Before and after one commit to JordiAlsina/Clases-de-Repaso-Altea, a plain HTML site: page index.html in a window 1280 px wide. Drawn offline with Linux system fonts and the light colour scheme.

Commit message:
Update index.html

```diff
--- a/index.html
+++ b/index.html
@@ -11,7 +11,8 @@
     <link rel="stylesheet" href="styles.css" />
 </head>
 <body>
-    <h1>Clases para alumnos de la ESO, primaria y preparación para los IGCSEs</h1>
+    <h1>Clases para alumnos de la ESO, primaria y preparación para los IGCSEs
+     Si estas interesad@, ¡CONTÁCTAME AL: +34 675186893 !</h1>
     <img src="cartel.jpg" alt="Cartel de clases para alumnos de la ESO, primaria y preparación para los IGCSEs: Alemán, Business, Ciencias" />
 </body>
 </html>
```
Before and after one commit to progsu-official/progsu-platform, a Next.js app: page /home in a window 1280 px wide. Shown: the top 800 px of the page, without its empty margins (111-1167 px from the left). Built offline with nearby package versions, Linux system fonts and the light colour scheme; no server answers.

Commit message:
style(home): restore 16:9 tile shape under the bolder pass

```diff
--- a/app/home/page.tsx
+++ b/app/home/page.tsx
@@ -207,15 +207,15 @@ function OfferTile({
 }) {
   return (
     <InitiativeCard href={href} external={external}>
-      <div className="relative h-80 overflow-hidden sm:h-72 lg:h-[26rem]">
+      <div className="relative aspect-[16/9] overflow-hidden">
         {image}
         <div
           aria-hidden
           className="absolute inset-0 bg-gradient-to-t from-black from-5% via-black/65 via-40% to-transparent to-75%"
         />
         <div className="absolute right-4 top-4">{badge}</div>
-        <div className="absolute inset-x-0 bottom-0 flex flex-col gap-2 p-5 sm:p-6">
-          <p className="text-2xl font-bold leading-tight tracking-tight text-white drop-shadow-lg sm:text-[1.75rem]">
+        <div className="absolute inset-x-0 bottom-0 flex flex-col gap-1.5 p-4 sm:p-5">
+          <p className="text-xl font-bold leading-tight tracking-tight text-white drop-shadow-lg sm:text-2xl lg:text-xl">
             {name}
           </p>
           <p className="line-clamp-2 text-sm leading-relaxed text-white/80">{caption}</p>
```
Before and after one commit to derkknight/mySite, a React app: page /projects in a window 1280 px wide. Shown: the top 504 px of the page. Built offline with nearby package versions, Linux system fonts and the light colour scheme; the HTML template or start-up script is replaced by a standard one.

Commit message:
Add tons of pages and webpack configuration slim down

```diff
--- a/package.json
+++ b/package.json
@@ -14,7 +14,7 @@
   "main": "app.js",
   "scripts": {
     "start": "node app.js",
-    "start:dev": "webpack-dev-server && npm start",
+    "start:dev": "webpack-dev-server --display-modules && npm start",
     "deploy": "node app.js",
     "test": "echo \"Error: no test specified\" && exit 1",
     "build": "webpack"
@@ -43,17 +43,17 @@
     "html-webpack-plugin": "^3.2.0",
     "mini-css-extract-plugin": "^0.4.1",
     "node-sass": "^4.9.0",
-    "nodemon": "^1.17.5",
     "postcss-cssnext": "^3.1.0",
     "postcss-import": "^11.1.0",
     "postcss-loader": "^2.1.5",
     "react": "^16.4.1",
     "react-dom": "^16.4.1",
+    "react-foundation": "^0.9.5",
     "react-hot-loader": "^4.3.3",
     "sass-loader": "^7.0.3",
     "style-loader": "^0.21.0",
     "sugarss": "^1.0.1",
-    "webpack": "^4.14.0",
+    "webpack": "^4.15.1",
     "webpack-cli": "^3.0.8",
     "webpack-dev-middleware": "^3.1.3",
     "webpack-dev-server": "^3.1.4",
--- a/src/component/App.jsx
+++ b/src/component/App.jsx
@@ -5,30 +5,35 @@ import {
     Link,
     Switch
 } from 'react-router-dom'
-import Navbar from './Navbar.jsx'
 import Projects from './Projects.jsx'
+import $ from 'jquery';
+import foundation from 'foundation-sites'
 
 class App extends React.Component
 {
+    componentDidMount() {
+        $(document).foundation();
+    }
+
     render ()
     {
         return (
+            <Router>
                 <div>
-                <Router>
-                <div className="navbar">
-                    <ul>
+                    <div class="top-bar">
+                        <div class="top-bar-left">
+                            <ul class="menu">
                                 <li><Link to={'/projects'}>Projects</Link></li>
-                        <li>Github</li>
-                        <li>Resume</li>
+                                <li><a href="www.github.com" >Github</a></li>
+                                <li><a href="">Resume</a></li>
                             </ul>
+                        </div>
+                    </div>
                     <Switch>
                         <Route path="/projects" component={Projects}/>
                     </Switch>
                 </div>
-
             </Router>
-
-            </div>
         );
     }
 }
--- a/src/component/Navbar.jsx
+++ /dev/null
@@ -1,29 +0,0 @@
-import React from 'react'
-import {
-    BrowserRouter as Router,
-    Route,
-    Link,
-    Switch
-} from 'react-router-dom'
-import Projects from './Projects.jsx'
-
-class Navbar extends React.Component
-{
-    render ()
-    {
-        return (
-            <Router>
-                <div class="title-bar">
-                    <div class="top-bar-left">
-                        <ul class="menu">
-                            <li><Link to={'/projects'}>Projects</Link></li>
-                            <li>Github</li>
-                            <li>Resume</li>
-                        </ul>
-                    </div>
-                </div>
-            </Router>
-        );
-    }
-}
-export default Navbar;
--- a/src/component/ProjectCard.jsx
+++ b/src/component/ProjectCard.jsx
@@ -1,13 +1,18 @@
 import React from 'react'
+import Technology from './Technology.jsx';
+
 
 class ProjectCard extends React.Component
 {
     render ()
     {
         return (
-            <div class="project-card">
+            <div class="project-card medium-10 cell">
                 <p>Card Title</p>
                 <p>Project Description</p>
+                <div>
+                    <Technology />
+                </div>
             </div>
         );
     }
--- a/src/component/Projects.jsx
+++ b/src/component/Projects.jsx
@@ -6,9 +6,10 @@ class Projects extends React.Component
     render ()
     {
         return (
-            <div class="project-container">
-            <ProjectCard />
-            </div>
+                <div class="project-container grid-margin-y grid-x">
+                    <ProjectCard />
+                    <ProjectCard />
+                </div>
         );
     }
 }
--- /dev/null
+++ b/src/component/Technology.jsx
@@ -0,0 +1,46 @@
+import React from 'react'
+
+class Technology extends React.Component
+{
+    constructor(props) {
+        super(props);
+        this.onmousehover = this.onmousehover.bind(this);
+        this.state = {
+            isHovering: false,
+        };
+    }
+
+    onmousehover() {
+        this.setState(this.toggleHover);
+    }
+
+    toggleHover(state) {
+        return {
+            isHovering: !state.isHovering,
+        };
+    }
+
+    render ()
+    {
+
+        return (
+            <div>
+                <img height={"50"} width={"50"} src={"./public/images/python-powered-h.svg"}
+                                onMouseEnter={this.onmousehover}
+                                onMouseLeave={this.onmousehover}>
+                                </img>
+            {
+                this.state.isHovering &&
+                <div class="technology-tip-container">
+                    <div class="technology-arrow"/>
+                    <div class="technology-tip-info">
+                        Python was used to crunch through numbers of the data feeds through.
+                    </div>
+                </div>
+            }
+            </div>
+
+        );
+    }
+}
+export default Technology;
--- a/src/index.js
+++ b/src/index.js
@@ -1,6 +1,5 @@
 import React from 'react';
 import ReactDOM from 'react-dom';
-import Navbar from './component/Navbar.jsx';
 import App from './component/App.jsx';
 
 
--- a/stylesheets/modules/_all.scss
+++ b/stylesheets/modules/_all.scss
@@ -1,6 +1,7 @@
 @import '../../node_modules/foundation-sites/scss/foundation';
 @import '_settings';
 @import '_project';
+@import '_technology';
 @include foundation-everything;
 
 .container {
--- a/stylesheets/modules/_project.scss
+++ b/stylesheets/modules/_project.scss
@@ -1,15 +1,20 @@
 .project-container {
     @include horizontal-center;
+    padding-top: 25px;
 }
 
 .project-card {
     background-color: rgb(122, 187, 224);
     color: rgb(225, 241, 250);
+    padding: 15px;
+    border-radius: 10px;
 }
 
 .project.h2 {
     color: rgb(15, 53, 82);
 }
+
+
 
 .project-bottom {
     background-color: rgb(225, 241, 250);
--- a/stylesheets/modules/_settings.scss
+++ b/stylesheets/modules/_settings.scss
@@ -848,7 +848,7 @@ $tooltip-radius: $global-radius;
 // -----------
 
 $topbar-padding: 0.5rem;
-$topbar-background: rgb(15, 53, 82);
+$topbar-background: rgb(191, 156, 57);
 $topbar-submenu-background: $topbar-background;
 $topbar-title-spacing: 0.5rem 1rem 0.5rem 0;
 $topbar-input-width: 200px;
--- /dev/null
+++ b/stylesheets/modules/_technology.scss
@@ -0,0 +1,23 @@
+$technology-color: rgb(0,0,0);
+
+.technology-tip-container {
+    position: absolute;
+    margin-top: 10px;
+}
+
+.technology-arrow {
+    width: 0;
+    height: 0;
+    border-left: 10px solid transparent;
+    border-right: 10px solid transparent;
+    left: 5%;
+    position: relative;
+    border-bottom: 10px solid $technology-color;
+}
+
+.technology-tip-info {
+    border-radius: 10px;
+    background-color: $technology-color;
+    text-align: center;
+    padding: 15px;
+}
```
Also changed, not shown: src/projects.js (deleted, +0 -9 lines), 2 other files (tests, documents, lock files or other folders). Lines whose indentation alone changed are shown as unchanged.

================

* **AIM OF THE EXERCISE**: Copy out the lines of the data where the word "className" can be found.

* **EXERCISE OUTPUT**:
-      <div className="relative h-80 overflow-hidden sm:h-72 lg:h-[26rem]">
+      <div className="relative aspect-[16/9] overflow-hidden">
           className="absolute inset-0 bg-gradient-to-t from-black from-5% via-black/65 via-40% to-transparent to-75%"
         <div className="absolute right-4 top-4">{badge}</div>
-        <div className="absolute inset-x-0 bottom-0 flex flex-col gap-2 p-5 sm:p-6">
-          <p className="text-2xl font-bold leading-tight tracking-tight text-white drop-shadow-lg sm:text-[1.75rem]">
+        <div className="absolute inset-x-0 bottom-0 flex flex-col gap-1.5 p-4 sm:p-5">
+          <p className="text-xl font-bold leading-tight tracking-tight text-white drop-shadow-lg sm:text-2xl lg:text-xl">
           <p className="line-clamp-2 text-sm leading-relaxed text-white/80">{caption}</p>
-                <div className="navbar">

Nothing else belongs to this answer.